Creative climate activists use paintings for protests
By Amy Bradley
On Wednesday 22nd February, climate activists from King’s College London used non-violent protesting to campaign for urgent divestment of fossil fuels at the university. Concerns have circulated around the use of fossil fuels and their damaging effects on climate change for many years, but now students at KCL are taking a stand.
The actions have become part of a weekly movement in response to the lack of acknowledgment of the issue, despite grounding scientific evidence on the use of such resources and their consequences.
The burning of fossil fuels, such as oil and coal, releases carbon dioxide into the atmosphere and is said to be one of the leading causes of environmental sustainability issues.
Previous campaigning has resulted in suspension, criminal damage charges, and arrests amongst participators, many of whom study at the institution.
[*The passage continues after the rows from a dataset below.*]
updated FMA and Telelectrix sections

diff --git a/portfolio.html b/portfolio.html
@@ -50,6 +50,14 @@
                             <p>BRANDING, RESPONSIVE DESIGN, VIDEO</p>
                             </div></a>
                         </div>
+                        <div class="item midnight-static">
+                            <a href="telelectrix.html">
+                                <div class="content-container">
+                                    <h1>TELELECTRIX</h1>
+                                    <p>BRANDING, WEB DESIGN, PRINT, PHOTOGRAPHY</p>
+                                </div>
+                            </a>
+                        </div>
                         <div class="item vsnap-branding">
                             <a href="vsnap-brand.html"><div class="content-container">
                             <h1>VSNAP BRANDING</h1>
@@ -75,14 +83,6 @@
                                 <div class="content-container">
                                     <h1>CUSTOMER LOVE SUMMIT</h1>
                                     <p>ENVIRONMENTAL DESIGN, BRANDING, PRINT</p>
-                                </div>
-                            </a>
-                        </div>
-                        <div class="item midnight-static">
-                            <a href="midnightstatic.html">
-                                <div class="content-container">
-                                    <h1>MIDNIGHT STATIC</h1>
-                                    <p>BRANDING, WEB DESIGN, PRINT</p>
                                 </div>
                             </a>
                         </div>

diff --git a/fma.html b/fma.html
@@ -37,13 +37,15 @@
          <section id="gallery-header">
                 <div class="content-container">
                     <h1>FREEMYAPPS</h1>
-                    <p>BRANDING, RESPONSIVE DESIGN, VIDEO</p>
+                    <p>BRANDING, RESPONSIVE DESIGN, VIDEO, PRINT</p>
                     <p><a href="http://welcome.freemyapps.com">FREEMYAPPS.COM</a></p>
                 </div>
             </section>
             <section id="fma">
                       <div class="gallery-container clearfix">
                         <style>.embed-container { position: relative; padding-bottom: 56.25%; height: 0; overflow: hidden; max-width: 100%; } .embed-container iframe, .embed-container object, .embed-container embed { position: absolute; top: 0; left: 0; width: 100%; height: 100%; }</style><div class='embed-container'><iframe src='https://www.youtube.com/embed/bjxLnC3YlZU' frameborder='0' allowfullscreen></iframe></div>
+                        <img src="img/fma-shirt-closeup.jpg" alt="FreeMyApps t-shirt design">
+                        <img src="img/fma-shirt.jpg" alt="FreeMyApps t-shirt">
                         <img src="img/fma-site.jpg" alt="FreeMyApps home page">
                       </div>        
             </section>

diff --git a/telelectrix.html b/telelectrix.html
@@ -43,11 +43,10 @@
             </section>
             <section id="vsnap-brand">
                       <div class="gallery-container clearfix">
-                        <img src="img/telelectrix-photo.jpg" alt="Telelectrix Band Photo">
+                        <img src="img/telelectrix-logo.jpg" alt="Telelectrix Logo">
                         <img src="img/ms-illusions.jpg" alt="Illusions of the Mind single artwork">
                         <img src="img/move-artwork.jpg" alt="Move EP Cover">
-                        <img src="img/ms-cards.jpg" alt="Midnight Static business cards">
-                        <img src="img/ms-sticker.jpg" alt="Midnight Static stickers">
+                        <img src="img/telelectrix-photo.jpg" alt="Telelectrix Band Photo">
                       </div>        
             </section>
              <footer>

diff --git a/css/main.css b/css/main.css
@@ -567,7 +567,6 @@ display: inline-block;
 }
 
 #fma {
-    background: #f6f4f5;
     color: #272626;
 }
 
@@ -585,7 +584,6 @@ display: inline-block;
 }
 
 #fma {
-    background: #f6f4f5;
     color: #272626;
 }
One PhD student at the university, Roger Hallam, said of his frustration: “It has now become necessary to spray paint the entrance of an institution which has been ignoring the basic science on climate change for three decades.”
The painting of the Strand campus, home to faculties including the arts, humanities, and social sciences, is just one of the contributing actions of an ever growing passionate campaign group.
Student fasts, further protests, and louder voices have been promised by activists at King’s College Climate Emergency, should the university choose to continue what is seen to be ignorance of this matter.